It’s the moment Chicago photographers — professionals and anyone with a phone — look forward to twice a year.
“Chicagohenge” is here.
During the fall and spring equinoxes, the sun rises due east and sets due west, creating an effect dubbed Chicagohenge (in reference to Stonehenge), when the sunset is strikingly framed by the city’s skyscrapers.
The fall equinox, when the sun is directly over the equator, occurs at 1:50 a.m. Saturday.
Because Chicago is laid out in a grid, the city’s east-west streets perfectly frame the equinox sunrise and sunset.
According to the Adler Planetarium, the best time to view Chicagohenge is during sunrise or sunset. Any east-west street will do, but avenues lined with tall buildings will create more dramatic results.
Don’t worry if you miss it. There’s always spring.
It is time.
The #FallEquinox is here which means #Chicagohenge is back! Between 9/20–9/23, look to the skies during sunrise and sunset to see the sun perfectly in line with the east-west facing streets in Chicago! pic.twitter.com/sFUIpgbqiM
— AdlerPlanet (@AdlerPlanet) September 19, 2023
Happy Spring, everyone! Thanks to Chicago's east/west street grid, we get treated to spectacular astronomical display - #Chicagohenge - around each equinox. When the sun rises and sets on clear days, it fills the city's canyons with brilliant light.
Nick Ulivieri Photography pic.twitter.com/Dn68jcICXH
— @overseaseyes (@overseaseyes1) March 21, 2023

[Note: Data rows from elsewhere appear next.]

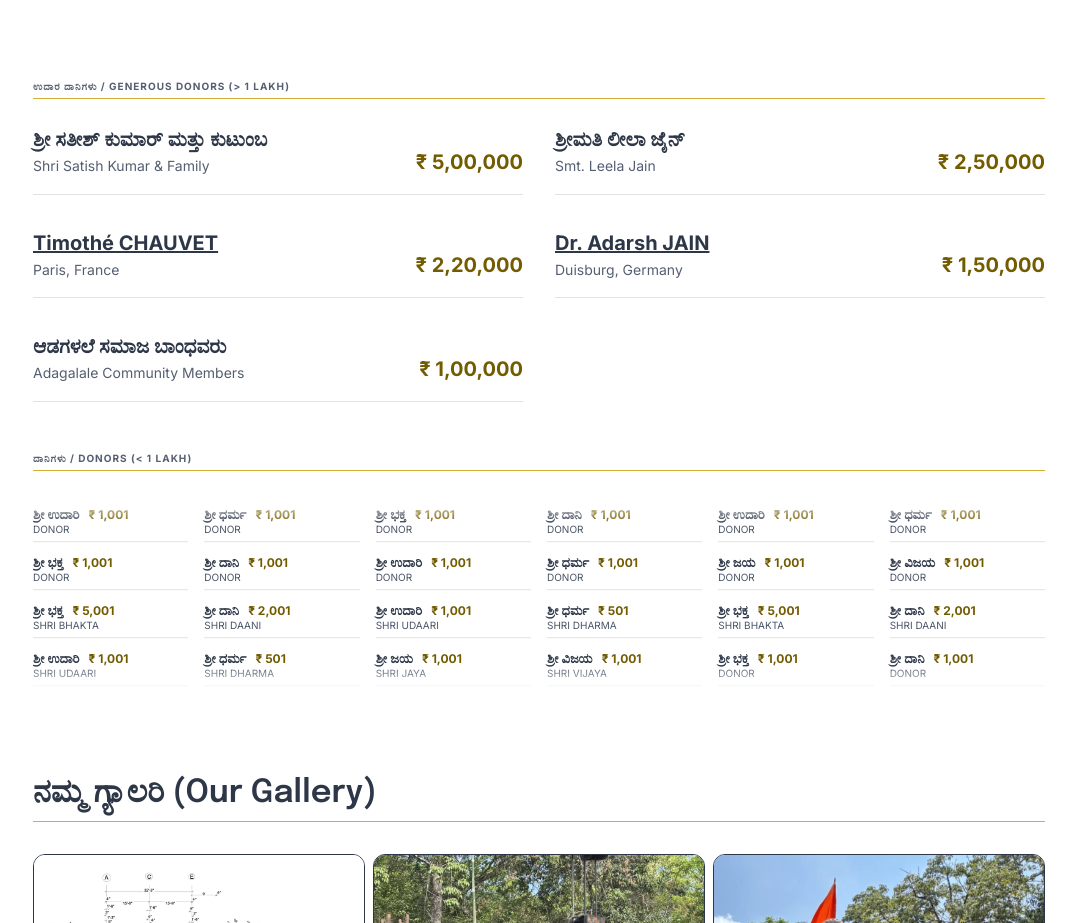
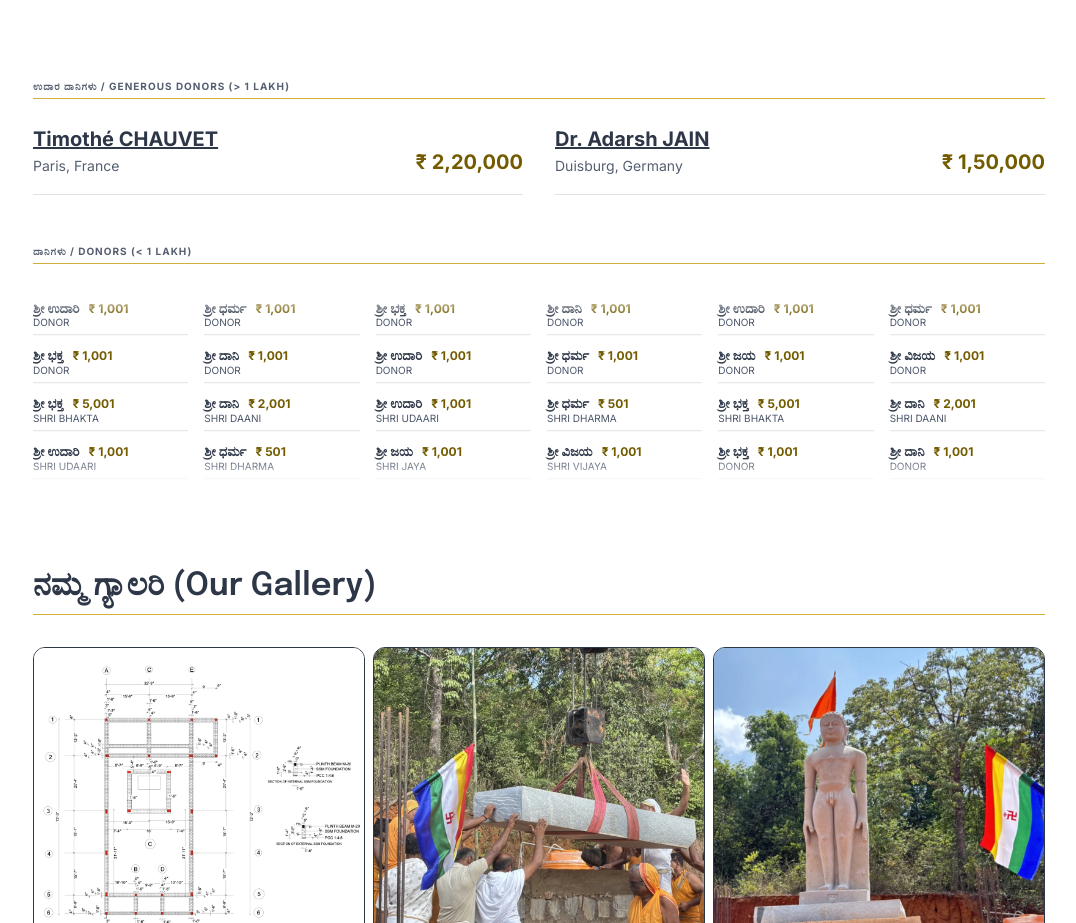
Before and after one commit to timothechauvet/sdjsac.in, a Next.js app: page / in a window 1280 px wide. Shown: the part 2602-3525 px from the top of the page, without its empty margins (101-1177 px from the left). Built offline with nearby package versions, Linux system fonts and the light colour scheme.

Commit message:
:fire: Remove Satish Kumar, Leela Jain, and Adagalale Community Members from major donors

```diff
--- a/app/page.js
+++ b/app/page.js
@@ -220,11 +220,8 @@ export default function Home() {
               ಉದಾರ ದಾನಿಗಳು / Generous Donors (&gt; 1 Lakh)
             </p>
             <div className="donor-major-grid">
-              <DonorMajor nameKn="ಶ್ರೀ ಸತೀಶ್ ಕುಮಾರ್ ಮತ್ತು ಕುಟುಂಬ" nameEn="Shri Satish Kumar & Family" amount="₹ 5,00,000" />
-              <DonorMajor nameKn="ಶ್ರೀಮತಿ ಲೀಲಾ ಜೈನ್" nameEn="Smt. Leela Jain" amount="₹ 2,50,000" />
               <DonorMajor nameKn="Timothé CHAUVET" nameEn="Paris, France" amount="₹ 2,20,000" link="https://timothechau.vet" />
               <DonorMajor nameKn="Dr. Adarsh JAIN" nameEn="Duisburg, Germany" amount="₹ 1,50,000" link="https://adarshjain.de" />
-              <DonorMajor nameKn="ಆಡಗಳಲೆ ಸಮಾಜ ಬಾಂಧವರು" nameEn="Adagalale Community Members" amount="₹ 1,00,000" />
             </div>
           </div>
 
```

— Barry Butler Photography (@barrybutler9) September 21, 2023